**Task description**
Search the records below for the word "width". Pull out each line that has it.

■ ■ ■ ■ ■

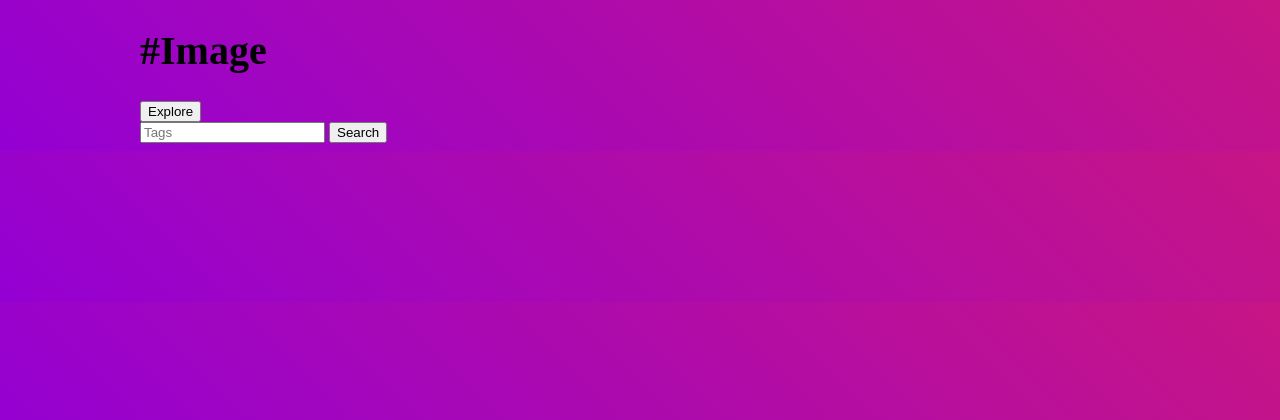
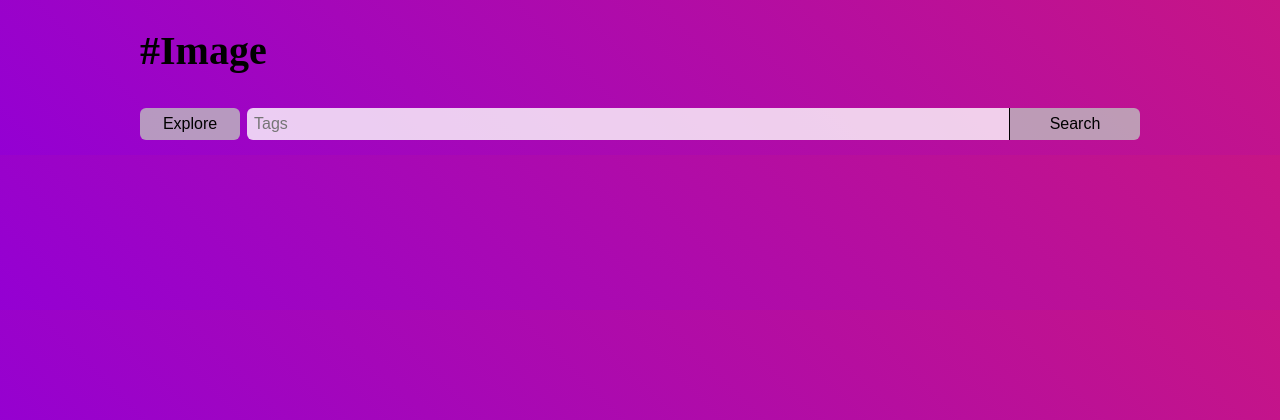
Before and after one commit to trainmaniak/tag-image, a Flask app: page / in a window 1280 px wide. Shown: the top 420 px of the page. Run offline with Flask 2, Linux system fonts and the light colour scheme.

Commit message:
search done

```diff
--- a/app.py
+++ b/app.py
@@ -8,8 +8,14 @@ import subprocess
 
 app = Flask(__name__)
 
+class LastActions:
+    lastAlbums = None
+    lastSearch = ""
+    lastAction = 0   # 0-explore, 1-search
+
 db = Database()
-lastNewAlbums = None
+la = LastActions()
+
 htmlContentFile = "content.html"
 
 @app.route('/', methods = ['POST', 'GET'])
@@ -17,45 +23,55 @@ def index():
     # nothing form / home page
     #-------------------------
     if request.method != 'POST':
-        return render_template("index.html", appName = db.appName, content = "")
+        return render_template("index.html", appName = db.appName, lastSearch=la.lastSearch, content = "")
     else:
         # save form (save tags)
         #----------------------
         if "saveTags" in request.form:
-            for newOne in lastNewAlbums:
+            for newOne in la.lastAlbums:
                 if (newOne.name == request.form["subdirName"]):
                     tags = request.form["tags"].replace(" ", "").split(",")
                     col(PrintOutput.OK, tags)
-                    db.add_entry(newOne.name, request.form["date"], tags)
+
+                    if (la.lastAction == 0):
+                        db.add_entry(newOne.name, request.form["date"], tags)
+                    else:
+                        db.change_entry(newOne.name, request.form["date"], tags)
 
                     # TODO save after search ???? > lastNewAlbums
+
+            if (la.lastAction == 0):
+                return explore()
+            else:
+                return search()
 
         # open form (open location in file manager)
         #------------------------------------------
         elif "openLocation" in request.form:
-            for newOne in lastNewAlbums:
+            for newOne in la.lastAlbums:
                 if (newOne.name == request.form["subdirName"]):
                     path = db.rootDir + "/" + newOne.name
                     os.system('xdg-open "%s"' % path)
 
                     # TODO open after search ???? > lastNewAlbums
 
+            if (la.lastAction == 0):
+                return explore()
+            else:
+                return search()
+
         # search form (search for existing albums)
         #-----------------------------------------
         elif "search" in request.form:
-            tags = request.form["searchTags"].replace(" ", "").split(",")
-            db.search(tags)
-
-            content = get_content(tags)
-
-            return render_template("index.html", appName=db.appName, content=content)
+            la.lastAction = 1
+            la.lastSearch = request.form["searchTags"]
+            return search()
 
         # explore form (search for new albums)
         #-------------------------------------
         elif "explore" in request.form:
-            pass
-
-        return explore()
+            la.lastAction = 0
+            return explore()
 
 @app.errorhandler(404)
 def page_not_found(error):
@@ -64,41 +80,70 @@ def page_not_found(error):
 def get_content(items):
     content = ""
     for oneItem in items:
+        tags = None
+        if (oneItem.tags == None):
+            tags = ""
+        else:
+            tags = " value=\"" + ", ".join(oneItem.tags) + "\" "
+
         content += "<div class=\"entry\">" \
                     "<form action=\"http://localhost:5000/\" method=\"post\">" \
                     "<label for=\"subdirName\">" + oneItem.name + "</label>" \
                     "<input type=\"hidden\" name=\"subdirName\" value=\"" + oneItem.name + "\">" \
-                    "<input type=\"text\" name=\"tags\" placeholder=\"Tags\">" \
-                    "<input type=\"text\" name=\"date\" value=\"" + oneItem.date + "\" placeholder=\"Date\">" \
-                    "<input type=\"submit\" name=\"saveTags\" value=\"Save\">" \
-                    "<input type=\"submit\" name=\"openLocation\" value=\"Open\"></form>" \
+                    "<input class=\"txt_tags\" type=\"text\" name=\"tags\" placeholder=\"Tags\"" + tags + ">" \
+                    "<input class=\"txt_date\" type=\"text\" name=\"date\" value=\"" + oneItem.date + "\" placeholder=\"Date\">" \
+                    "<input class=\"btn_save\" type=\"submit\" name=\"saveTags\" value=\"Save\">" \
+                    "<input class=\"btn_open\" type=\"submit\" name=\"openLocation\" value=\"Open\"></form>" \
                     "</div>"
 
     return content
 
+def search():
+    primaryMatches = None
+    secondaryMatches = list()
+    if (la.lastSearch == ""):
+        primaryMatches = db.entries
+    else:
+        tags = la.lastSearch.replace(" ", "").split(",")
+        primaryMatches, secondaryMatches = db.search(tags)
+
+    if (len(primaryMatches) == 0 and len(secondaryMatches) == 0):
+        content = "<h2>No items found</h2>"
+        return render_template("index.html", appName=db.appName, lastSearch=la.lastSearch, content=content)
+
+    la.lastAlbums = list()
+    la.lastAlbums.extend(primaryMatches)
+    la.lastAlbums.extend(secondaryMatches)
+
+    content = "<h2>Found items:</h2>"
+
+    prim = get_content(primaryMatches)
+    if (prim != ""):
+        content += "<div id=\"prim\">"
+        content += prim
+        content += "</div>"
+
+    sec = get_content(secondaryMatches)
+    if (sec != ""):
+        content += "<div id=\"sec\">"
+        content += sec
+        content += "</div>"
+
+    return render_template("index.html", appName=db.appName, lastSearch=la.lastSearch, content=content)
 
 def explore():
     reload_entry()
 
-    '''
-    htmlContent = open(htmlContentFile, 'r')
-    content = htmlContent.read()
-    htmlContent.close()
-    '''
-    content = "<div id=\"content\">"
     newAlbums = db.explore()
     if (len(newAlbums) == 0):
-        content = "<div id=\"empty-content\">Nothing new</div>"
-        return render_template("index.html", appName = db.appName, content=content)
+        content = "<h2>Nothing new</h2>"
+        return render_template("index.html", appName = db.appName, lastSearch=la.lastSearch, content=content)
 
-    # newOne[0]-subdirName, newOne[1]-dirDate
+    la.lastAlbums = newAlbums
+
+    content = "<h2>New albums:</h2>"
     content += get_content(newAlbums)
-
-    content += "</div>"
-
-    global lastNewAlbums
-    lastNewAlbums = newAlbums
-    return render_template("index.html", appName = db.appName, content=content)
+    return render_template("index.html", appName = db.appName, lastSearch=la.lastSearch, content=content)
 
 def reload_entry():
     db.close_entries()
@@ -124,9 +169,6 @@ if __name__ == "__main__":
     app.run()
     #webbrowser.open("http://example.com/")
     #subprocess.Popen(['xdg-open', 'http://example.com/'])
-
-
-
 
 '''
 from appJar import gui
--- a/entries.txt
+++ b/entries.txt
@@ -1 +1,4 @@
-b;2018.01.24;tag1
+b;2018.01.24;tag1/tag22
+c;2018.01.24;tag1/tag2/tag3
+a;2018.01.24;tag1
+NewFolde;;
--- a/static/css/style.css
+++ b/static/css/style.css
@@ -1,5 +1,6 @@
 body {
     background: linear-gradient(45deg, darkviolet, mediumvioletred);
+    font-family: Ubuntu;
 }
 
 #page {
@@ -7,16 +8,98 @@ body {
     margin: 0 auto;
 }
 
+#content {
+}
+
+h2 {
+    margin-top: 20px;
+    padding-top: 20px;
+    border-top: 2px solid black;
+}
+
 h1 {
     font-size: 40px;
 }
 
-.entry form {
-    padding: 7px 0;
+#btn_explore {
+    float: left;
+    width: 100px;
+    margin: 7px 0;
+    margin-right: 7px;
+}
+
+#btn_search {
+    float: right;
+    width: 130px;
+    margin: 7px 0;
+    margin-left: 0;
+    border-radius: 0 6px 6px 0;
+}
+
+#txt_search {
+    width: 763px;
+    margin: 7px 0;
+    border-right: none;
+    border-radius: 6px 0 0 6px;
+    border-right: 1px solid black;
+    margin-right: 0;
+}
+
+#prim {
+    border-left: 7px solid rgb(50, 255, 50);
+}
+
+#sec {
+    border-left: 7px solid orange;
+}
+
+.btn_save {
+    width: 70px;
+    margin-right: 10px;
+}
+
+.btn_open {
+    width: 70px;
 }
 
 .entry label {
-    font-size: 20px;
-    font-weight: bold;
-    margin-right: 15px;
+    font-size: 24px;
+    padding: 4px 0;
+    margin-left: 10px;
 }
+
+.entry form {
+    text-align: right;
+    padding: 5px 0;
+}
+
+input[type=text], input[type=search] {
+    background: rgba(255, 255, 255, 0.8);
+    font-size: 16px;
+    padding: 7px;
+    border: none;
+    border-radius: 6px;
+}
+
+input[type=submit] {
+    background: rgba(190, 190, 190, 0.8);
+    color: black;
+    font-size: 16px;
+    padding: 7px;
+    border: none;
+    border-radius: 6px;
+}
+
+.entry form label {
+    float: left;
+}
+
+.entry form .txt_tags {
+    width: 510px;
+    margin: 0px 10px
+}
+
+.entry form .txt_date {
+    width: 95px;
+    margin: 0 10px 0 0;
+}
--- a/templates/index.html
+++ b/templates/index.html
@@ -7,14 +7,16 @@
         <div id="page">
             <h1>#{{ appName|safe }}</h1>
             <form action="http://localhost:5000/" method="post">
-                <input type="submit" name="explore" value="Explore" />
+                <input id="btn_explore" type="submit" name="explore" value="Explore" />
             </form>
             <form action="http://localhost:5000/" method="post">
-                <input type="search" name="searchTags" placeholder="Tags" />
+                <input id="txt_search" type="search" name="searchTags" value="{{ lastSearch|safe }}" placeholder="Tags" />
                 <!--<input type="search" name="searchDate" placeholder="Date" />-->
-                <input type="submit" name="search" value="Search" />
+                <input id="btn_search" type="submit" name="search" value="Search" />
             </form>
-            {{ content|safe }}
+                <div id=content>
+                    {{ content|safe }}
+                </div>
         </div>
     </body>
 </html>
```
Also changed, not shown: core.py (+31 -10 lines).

■ ■ ■ ■ ■

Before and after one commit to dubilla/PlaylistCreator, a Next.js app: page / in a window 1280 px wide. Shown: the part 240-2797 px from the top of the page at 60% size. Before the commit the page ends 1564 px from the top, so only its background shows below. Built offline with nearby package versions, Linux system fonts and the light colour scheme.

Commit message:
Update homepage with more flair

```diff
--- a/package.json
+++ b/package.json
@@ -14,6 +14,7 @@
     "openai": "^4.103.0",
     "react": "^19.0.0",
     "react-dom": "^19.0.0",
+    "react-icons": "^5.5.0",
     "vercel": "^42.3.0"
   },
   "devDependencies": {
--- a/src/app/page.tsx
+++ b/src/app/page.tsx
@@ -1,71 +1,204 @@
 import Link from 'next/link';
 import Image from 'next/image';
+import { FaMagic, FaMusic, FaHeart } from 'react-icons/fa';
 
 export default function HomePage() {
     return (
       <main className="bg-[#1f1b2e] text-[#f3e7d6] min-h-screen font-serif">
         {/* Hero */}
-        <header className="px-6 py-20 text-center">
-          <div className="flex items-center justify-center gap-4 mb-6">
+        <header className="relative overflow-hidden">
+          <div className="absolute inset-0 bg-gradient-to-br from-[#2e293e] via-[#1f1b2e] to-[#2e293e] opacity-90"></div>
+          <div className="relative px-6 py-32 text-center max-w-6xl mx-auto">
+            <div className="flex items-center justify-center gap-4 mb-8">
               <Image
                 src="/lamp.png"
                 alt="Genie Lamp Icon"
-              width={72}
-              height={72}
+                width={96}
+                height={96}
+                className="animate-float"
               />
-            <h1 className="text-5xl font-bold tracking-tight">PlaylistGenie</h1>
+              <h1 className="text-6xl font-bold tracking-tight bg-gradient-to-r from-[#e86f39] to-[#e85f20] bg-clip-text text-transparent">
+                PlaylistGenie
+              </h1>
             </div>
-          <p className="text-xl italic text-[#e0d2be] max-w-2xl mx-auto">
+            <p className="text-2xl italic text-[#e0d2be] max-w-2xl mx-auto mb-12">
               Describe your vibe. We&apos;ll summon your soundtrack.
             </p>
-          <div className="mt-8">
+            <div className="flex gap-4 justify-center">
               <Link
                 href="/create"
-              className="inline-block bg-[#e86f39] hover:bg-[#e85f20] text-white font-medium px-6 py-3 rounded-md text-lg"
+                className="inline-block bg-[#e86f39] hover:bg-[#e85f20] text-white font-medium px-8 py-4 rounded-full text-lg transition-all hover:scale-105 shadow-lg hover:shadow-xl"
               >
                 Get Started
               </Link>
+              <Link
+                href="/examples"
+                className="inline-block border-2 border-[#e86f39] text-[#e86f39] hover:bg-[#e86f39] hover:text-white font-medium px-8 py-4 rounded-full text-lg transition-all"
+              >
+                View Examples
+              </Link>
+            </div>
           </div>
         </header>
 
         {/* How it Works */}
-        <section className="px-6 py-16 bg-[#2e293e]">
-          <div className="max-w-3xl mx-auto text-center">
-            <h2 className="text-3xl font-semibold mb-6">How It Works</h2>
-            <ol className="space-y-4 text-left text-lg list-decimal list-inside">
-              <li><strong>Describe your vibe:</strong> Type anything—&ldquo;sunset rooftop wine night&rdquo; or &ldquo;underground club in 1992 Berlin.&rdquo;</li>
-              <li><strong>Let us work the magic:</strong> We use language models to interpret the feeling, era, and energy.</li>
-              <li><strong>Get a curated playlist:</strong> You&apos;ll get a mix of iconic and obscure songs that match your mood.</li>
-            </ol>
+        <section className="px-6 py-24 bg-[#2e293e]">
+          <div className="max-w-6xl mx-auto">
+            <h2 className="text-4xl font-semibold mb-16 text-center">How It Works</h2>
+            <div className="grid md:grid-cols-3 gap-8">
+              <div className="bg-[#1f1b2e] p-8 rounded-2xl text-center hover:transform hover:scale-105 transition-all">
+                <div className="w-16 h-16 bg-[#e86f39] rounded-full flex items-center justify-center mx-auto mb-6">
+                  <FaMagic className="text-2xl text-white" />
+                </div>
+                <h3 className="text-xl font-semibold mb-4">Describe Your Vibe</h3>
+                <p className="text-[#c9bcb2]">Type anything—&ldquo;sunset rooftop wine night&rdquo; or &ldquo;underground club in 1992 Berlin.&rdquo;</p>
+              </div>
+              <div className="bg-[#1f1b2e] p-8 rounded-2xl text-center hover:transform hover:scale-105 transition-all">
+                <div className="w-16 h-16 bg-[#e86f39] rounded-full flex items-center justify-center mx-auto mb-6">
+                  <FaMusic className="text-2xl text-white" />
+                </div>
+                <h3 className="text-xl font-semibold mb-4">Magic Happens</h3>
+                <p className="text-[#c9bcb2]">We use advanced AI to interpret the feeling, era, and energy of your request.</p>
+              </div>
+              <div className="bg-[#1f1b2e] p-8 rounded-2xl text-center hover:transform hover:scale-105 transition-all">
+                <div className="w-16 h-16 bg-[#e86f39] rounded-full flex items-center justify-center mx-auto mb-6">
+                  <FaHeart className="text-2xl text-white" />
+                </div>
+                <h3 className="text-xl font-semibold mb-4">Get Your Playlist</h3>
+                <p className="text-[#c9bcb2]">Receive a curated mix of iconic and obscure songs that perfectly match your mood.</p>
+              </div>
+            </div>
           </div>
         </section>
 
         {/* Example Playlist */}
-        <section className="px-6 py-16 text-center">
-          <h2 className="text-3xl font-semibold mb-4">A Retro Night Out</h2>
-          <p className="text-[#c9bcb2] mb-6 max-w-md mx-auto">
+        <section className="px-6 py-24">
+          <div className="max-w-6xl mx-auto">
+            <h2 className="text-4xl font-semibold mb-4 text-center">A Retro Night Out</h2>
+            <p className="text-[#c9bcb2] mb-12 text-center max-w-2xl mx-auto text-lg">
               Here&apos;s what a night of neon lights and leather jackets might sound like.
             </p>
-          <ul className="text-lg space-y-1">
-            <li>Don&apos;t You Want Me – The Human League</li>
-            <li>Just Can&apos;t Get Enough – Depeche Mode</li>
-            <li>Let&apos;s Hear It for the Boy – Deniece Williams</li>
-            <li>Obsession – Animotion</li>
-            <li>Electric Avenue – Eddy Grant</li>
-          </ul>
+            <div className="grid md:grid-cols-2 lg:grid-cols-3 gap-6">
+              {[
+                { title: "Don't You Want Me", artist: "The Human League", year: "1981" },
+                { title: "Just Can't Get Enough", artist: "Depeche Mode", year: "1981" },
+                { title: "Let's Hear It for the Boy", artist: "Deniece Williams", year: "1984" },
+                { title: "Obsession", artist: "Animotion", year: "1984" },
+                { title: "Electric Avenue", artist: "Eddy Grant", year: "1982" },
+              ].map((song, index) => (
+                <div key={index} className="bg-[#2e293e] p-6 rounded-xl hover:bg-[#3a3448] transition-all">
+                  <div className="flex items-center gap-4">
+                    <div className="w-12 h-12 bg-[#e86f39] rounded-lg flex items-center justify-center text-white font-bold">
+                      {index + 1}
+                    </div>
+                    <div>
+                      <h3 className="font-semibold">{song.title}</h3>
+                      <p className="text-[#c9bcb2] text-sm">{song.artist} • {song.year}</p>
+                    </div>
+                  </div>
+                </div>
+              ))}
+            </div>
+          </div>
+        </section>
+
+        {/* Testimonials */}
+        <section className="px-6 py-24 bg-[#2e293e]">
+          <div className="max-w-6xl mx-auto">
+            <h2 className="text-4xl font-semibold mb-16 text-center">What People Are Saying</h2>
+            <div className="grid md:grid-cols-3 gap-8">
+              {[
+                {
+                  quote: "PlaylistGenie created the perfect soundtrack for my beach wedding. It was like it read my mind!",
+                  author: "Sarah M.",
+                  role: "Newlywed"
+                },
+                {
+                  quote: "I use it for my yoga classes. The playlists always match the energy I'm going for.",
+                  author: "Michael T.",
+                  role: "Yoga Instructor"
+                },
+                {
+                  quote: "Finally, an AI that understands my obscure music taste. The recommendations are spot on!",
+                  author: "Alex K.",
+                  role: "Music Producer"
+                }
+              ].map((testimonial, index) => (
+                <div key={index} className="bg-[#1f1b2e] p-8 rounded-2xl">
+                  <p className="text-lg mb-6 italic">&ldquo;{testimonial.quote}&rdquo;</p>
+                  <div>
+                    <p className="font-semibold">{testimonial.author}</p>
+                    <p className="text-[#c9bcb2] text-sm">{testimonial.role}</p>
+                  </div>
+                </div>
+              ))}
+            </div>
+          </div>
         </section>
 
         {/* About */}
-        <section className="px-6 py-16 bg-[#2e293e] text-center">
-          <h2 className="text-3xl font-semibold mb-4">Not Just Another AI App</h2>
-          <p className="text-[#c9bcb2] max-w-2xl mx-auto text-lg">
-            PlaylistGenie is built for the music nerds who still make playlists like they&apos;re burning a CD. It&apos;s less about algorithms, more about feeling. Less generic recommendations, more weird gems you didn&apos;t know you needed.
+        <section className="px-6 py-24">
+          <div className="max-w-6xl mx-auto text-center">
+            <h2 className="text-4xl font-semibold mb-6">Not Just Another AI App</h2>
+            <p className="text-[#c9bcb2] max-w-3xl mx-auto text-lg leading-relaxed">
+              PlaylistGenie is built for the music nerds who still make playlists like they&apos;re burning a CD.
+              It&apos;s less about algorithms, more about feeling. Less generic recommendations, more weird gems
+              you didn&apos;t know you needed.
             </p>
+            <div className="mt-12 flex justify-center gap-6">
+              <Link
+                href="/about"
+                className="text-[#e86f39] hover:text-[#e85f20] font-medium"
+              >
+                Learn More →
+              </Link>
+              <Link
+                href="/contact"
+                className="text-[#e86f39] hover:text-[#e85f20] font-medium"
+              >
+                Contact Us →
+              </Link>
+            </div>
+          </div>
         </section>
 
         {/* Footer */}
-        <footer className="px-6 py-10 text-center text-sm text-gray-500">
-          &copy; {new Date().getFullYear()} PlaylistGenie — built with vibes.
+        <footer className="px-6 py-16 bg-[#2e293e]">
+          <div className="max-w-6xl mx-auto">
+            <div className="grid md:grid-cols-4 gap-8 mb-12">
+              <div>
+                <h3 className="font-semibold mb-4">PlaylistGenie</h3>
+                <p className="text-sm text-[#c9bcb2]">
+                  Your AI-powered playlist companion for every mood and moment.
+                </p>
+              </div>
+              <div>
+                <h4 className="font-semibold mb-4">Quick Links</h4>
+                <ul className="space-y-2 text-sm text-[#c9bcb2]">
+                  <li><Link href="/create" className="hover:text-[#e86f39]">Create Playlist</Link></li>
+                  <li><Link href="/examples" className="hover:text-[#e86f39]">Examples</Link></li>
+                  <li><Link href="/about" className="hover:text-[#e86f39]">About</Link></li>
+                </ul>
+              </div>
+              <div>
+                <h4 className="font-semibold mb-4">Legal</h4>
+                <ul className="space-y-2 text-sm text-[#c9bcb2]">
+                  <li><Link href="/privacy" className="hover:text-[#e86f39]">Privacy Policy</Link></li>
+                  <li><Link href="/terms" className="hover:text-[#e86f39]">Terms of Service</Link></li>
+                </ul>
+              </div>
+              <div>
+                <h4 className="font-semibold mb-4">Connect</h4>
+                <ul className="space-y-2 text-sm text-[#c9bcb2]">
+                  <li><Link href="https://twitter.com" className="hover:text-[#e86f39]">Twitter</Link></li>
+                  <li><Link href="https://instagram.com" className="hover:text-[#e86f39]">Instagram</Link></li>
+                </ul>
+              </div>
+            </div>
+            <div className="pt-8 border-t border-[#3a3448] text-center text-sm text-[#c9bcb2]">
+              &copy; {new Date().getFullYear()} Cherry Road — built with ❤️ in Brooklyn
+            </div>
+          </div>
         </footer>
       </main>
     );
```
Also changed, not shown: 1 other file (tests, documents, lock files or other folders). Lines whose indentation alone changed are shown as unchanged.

■ ■ ■ ■ ■

**Task solution**
+    width: 100px;
+    width: 130px;
+    width: 763px;
+    width: 70px;
+    width: 70px;
+    width: 510px;
+    width: 95px;
-              width={72}
+                width={96}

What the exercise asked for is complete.